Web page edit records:
Start of Block
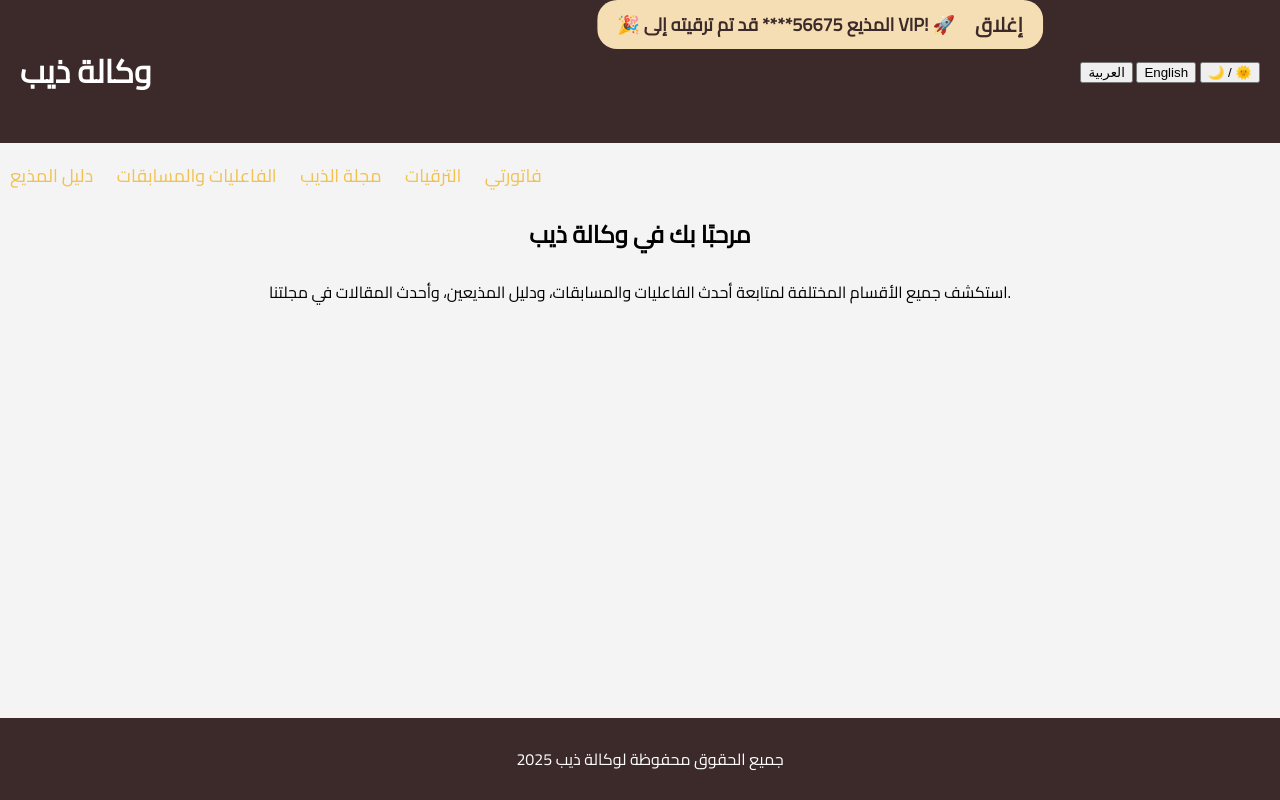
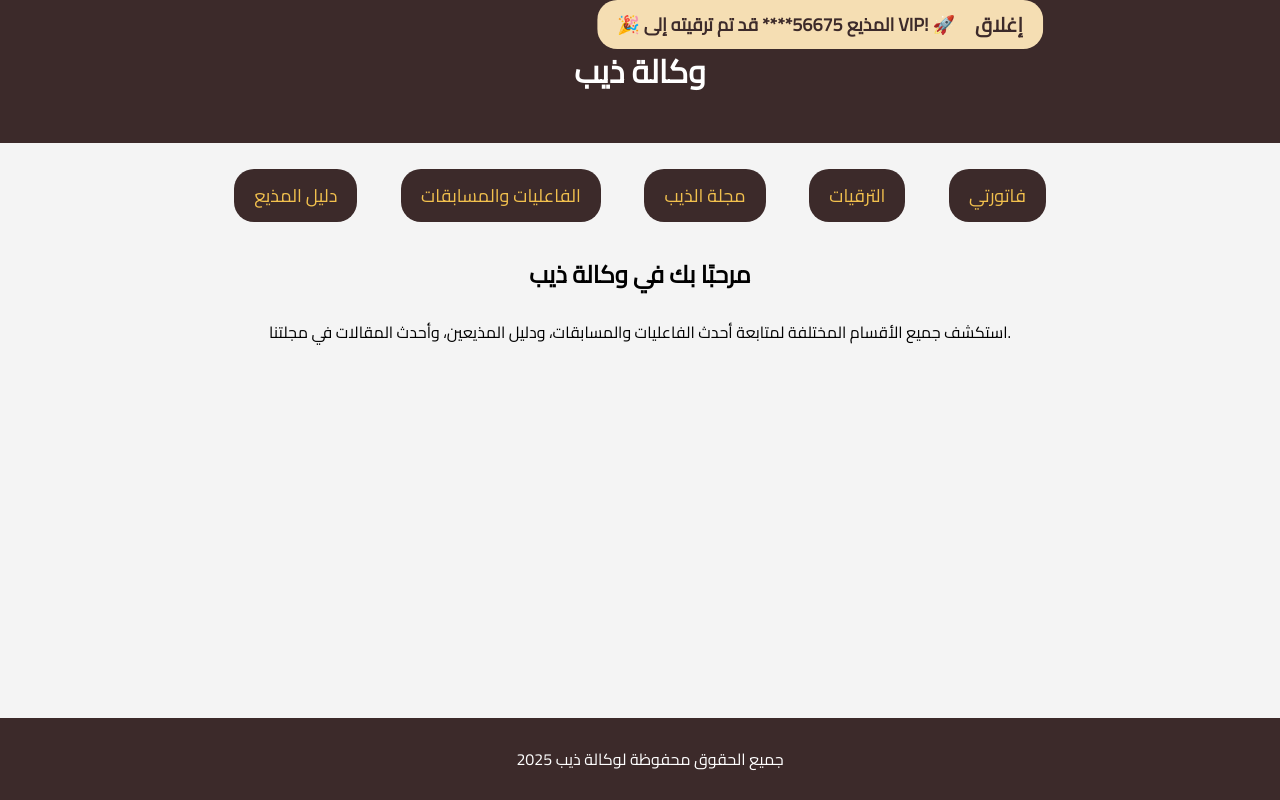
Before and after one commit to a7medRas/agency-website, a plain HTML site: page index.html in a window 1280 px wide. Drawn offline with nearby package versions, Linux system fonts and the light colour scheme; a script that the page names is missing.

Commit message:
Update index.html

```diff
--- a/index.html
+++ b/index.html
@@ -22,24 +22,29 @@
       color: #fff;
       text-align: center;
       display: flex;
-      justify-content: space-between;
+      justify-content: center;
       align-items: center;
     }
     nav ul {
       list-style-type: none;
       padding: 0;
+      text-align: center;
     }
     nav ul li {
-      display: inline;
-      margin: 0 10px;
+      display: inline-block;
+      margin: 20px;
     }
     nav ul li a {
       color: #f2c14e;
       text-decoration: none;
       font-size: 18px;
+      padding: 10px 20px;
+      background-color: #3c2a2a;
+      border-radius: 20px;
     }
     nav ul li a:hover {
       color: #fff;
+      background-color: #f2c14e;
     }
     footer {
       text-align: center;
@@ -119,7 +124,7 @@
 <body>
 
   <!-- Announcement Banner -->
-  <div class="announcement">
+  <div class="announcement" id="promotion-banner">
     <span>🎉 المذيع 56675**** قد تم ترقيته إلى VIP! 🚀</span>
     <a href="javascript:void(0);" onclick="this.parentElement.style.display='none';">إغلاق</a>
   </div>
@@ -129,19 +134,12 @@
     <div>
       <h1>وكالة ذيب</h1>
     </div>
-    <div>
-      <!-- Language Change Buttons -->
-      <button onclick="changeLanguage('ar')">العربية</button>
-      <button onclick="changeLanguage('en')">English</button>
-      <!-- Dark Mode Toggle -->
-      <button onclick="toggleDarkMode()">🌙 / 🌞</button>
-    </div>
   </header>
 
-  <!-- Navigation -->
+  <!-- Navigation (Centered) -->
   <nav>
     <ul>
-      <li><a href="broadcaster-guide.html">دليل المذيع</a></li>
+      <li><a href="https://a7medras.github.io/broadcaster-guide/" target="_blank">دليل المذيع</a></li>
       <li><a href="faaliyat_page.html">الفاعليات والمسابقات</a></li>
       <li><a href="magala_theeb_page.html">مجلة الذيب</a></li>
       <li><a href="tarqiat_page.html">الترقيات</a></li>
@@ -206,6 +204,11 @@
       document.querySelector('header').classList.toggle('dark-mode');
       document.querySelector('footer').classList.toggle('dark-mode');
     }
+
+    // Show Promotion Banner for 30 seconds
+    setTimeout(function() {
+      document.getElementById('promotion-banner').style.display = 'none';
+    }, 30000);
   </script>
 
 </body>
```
End of Block
Start of Block
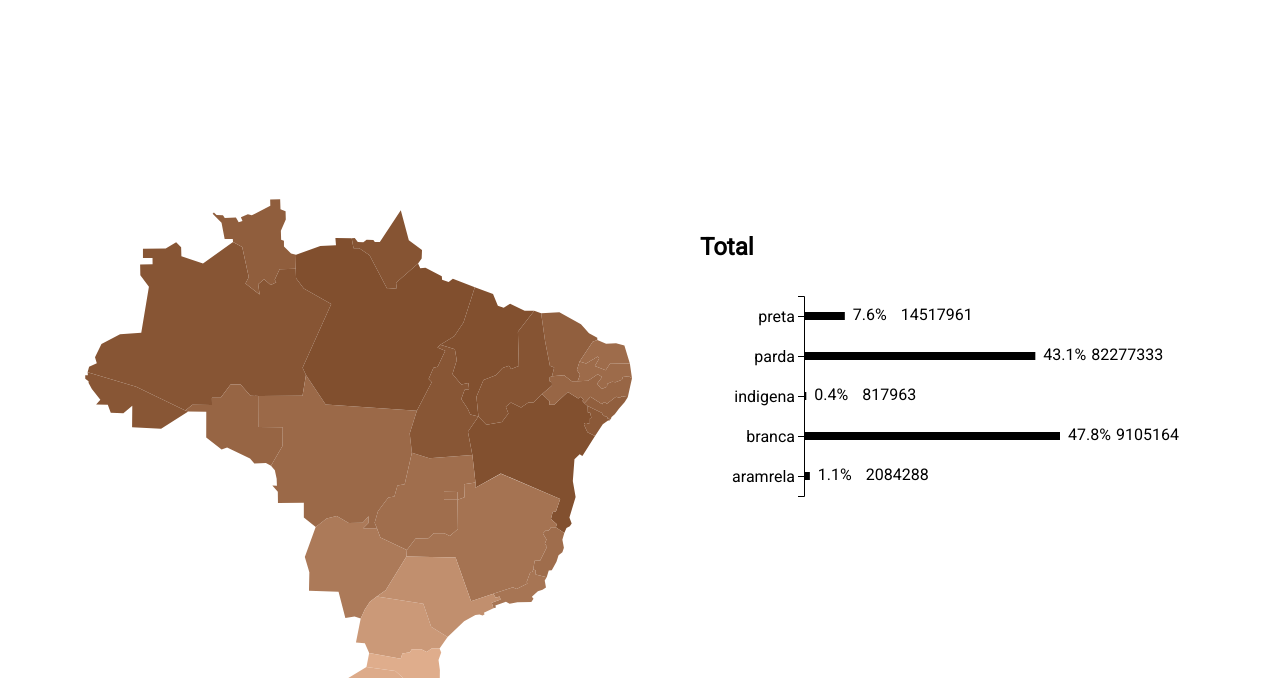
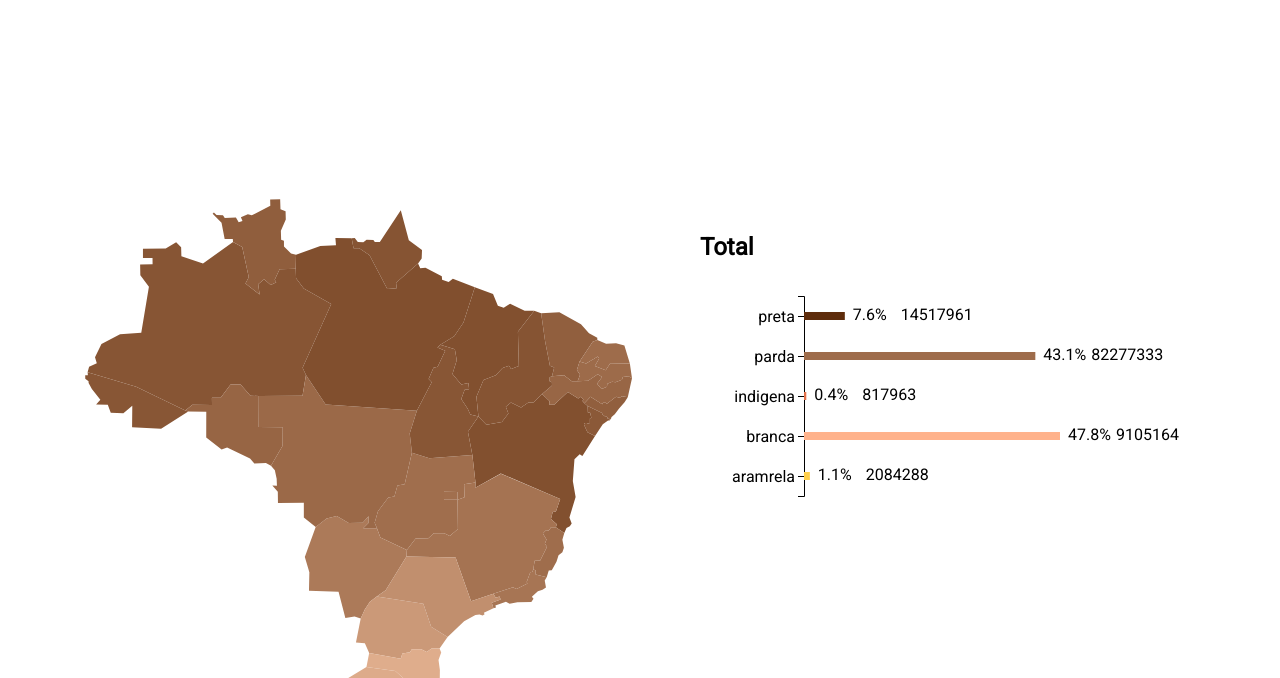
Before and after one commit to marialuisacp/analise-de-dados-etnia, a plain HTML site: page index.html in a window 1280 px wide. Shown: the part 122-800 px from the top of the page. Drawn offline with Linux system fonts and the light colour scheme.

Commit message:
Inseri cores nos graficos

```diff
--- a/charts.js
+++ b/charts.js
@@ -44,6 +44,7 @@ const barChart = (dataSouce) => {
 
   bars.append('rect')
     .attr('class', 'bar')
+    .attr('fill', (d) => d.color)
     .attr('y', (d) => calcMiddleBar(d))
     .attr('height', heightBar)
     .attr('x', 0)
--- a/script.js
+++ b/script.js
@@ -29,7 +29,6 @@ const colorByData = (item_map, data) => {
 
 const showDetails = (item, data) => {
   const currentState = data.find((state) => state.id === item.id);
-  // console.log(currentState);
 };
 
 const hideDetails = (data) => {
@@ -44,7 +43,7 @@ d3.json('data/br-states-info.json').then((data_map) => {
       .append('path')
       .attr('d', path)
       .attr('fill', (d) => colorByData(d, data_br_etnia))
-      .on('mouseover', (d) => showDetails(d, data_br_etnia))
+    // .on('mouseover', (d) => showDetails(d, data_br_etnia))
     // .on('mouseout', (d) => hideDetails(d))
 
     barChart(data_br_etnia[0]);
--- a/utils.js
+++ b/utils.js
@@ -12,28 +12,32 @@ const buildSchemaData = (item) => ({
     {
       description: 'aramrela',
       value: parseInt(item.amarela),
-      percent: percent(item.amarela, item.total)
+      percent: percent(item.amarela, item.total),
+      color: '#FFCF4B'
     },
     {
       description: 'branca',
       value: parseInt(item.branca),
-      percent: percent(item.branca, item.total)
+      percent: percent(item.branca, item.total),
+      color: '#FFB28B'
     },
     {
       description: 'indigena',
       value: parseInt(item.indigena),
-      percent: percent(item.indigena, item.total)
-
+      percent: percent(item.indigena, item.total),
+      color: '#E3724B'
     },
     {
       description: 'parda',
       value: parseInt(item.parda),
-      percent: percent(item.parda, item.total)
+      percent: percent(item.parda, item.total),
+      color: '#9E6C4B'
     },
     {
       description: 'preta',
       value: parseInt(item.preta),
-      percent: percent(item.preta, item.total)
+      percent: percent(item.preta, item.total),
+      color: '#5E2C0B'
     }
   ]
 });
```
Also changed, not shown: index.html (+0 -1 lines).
End of Block
TASK TO CARRY OUT:
Lines with "percent": return each one from the data above.

RESPONSE TO THIS TASK:
-      percent: percent(item.amarela, item.total)
+      percent: percent(item.amarela, item.total),
-      percent: percent(item.branca, item.total)
+      percent: percent(item.branca, item.total),
-      percent: percent(item.indigena, item.total)
+      percent: percent(item.indigena, item.total),
-      percent: percent(item.parda, item.total)
+      percent: percent(item.parda, item.total),
-      percent: percent(item.preta, item.total)
+      percent: percent(item.preta, item.total),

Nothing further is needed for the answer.